As he saw poor and ill-clad masses hailing him with sheer love writ large on their faces, he resolved to devote his time, his power, his position and eventually his life in their service.

Wasting resources and time on needless tension was a sheer criminal act for him.

With the same zeal, Gandhi initiated the missions designed to upgrade technology in a time-bound manner.

It was Gandhi who brought the computer and hi-tech knowledge boom to India, which the Bharatiya Janata Party (BJP) government tried to hijack in the form of the India Shining campaign.

His education policy of 1986 still holds good today.

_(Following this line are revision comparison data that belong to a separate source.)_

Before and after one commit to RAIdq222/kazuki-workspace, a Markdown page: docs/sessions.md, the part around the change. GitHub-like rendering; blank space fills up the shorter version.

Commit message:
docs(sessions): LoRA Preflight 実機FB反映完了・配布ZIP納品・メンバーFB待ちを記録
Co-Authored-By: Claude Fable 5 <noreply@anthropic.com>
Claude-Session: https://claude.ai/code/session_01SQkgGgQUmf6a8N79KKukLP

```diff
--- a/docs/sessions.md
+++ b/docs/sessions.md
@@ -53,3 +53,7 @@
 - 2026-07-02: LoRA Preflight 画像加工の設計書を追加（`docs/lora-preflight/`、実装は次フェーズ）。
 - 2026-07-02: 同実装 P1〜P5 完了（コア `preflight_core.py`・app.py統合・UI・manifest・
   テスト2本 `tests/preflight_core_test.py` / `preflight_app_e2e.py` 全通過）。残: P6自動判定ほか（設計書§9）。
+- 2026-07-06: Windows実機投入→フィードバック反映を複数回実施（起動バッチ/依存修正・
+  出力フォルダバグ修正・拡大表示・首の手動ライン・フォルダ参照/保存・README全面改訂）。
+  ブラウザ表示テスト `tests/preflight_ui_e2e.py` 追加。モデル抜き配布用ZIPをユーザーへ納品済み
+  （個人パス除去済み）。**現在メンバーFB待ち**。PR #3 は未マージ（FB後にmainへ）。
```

For the first time, the phrase NRI came into vogue as Gandhi opened the country’s doors for Indian experts wanting to return home. In order to facilitate their return, he initiated quick administrative reforms that saw technocrats occupying policy-making positions for the first time, enraging the power-hungry.

As a child Gandhi was a perfectionist and would go on making efforts to improve. A deft motor mechanic, who at the slightest excuse would lie under his car to mend it, an expert cameraman according to Simi Grewal, for whom the young prime minister was no less than a professional who guided her own cameramen.

He was the man who polished his own shoes.

Even as a pilot he was always busy with one manual job or another. That he was better off than many other Indians and was a privileged scion of the Nehru clan did not seem to matter to him. He was an airline pilot – granted he had the advantage of being the prime minister’s son and grandson of another – and showed others that they didn’t have to be an obsequious khadi-clad type to make it to the top.

Many of his political rivals cracked snide jokes about his Italian Gucci and Lotto shoes, his Cartier sunglasses, Armani suits and designer jeans knowing well that he was magnetic, better looking, better dressed and a man of immense charm.

Few politicians could match Gandhi’s open, cheerful, disarming smile.

It converted even the hardest of cynics, or at least reduced their opposition.

One of Rajiv’s great strengths was his youth. He had so much to live for, so much to do, despite all our caviling, cribbing and carping.

There was a lump in many throats, certainly in mine as I groped for thoughts and words while watching his son, daughter and widow standing so compelling alone and with such dignity as the flames devoured a man loved by generations. Truly, he would have made India the most powerful country.

(19-08-2014- Firoz Bakht Ahmed is a commentator on educational, social and religious issues. The views expressed are personal. He can be contacted at [email protected])